General Practice, Solo & Small Firm DivisionTechnology & Practice Guide

The Business of Law

Debunking the Myths of Office Organization

by Edward Poll

Edward Poll is a Los Angeles law practice management consultant who advises attorneys and law firms on ways to improve the operations of their offices. He is the author of Attorney & Law Firm Guide to The Business of Law: Planning & Operating for Survival & Growth (ABA General Practice Section, 1994) and the creator of the monthly audiotape series, Law Practice Management Review: The Audio Magazine for Busy Attorneys. If you have suggestions for, or comments about, this column, call 800/837-5880, fax 310/578-1769, or send e-mail to

Keeping your office--and yourself--efficient and well-organized is a challenge that every lawyer faces virtually every day. I recently interviewed Susan Rich, a consultant specializing in office organization and efficiency, and asked her to explain her view that some of our strongest beliefs about organization are really myths that need dispelling.

POLL: Most people believe that time is manageable, but you say that idea is a myth. Why?

RICH: Time is not manageable. People are manageable. Activities are manageable. Pieces of paper are manageable. But time isn't. It's been said that rich people can't buy more hours, scientists can't invent new minutes, and you can't save time to spend it on another day. You can't do anything with time, it just keeps ticking away. So don't keep beating yourself up over the fact that you can't manage time. Instead, manage your tasks. Since you can't do everything, set priorities for yourself, and you will accomplish more by knowing that you can attack each item in order.

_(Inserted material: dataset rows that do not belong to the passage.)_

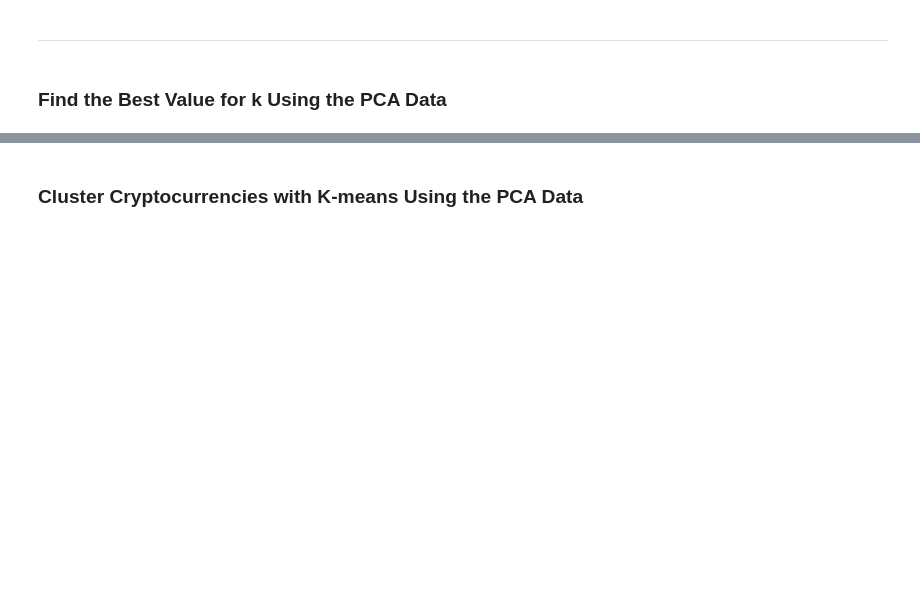
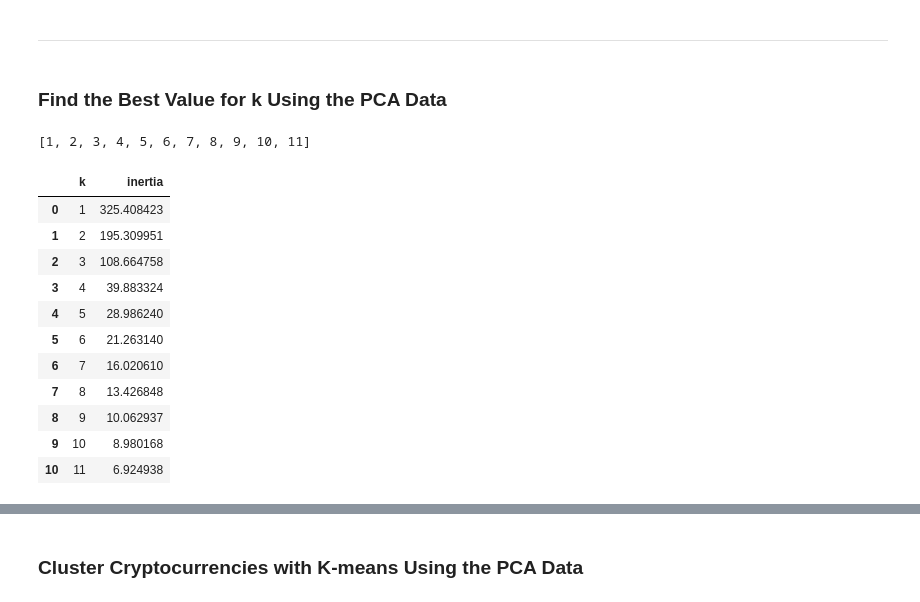
Before and after one commit to jkspiva/unsupervised-learning-challenge, a Jupyter notebook: Crypto_Clustering.ipynb, the cells around one changed output, grey strips where cells are left out. Saved outputs shown, nothing was run; the diff lists cells and outputs as text; code cells hidden in the pictures; blank space fills up the shorter version.

```diff
--- a/Crypto_Clustering.ipynb
+++ b/Crypto_Clustering.ipynb
@@ -215,5 +234,7 @@ array([3, 3, 0, 0, 3, 3, 3, 3, 3, 0, 0, 0, 0, 3, 0, 3, 0, 0, 3, 0, 0, 3,
 # %%
 # Use the PCA model with `fit_transform` to reduce to
 # three principal components.
+clusters_pca = pca.fit_transform(predicted_clusters_df)
 
 # View the first five rows of the DataFrame.
+clusters_pca[:5]
@@ -229,12 +265,15 @@ array([3, 3, 0, 0, 3, 3, 3, 3, 3, 0, 0, 0, 0, 3, 0, 3, 0, 0, 3, 0, 0, 3,
 # %%
 # Create a new DataFrame with the PCA data.
+cluster_pca_df = pd.DataFrame(clusters_pca, columns=['PCA1', 'PCA2', 'PCA3'])
 
 # Creating a DataFrame with the PCA data
 
+
 # Copy the crypto names from the original data
-
+cluster_pca_df['coin_id'] = list(predicted_clusters_df.index)
 
 # Set the coinid column as index
-
+cluster_pca_df = cluster_pca_df.set_index('coin_id')
 
 # Display sample data
+cluster_pca_df.head()
@@ -244,19 +291,43 @@ array([3, 3, 0, 0, 3, 3, 3, 3, 3, 0, 0, 0, 0, 3, 0, 3, 0, 0, 3, 0, 0, 3,
 ### Find the Best Value for k Using the PCA Data
 # %%
 # Create a list with the number of k-values from 1 to 11
+k = list(range(1,12))
+k
+# %% [output]
+[1, 2, 3, 4, 5, 6, 7, 8, 9, 10, 11]
 # %%
 # Create an empty list to store the inertia values
-
+inertia2 = []
 
 # Create a for loop to compute the inertia with each possible value of k
 # Inside the loop:
 # 1. Create a KMeans model using the loop counter for the n_clusters
 # 2. Fit the model to the data using `df_market_data_pca`
 # 3. Append the model.inertia_ to the inertia list
+for i in k:
+    model = KMeans(n_clusters=i, random_state=10)
+    model.fit(cluster_pca_df)
+    inertia2.append(model.inertia_)
 # %%
 # Create a dictionary with the data to plot the Elbow curve
+elbow2 = {'k': k, 'inertia': inertia2}
 
 # Create a DataFrame with the data to plot the Elbow curve
+elbow_df2 = pd.DataFrame(elbow2)
+elbow_df2
+# %% [output]
+|  | k | inertia |
+| 0 | 1 | 325.408423 |
+| 1 | 2 | 195.309951 |
+| 2 | 3 | 108.664758 |
+| 3 | 4 | 39.883324 |
+| 4 | 5 | 28.986240 |
+| 5 | 6 | 21.263140 |
+| 6 | 7 | 16.020610 |
+| 7 | 8 | 13.426848 |
+| 8 | 9 | 10.062937 |
+| 9 | 10 | 8.980168 |
+| 10 | 11 | 6.924938 |
 # %%
 # Plot a line chart with all the inertia values computed with
 # the different values of k to visually identify the optimal value for k.
```
Also changed, not shown: parts of 21 cells of this notebook.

POLL: We keep hearing about the soon-to-arrive paperless office. Should we be preparing for it?

RICH: Have you seen the paper decrease in your office or any office that you've been to? I haven't. In fact, I think that the technology being introduced today brings more paper streams than we've ever seen before. People just aren't willing to give up their hard copies. Here's an example: Someone faxes you a document and then sends the original as a backup. Now you have two sets of paper! There are more ways of looking at data than there ever were before. There are more computer printouts that you update with every correction to a document. The paper chase seems to be expanding, not shrinking.

The paperless office is a dream created by computer sales people. Your objective should be to avoid handling paper documents as much as possible. The computer, if used properly, can help, but it is not the total solution. Deciding what to do with the document the first or second time you handle it will go a long way to reduce the clutter.

POLL: While we're on the subject of dealing with paper, what about the saying that you should touch a piece of paper only once.

RICH: I believe that you should touch a piece of paper at least twice. The first time is to decide whether it's urgent, important, or neither. The second time you touch it, you act on the urgent or important ones. What's left is filed or goes in the trash.

The problem with the touch-a-piece-of-paper-only-once myth is that the chronology of what hits your in-basket then dictates the order that you give people your attention. It's the same confusion as "I'll do this thing because it only takes a minute instead of doing this other thing that takes 15 minutes." However, the 15-minute project may be much more important.

POLL: I'm one of those people who seems to spend a lot of time searching for missing items and muttering "I know it's here somewhere." What's your advice?

RICH: Many times, it's actually not there. It's already tossed out, missing, lost, in a landfill, or worse, it was never in your office to start with even though your partners insist that you have it.

You may believe that you're going to find that important file or document someday, but if you keep saying "I know it's here somewhere," you are giving yourself permission to never really get organized. Everything has to have a home, it must have a place. Relying on memory or some vague belief that something is somewhere is not good enough. When everything is truly organized, you can find anything every time.

POLL: Another common cliche is that "Everyone deserves your best service." True?

RICH: Not true. I think everyone would like to think that he or she deserves your best service, but based on a normal client load, it's just not possible. So you need to identify who your "Top 10" people are. They can be prospects, clients, friends, colleagues, referral sources, or mentors. Only about ten people should or actually do have that kind of access to you. You need to share with the people around you, especially a close assistant, who those ten people are. Your "Top 10" list is going to change because those important relationships will also change over time. Every three to four months, revise your list and add or delete names.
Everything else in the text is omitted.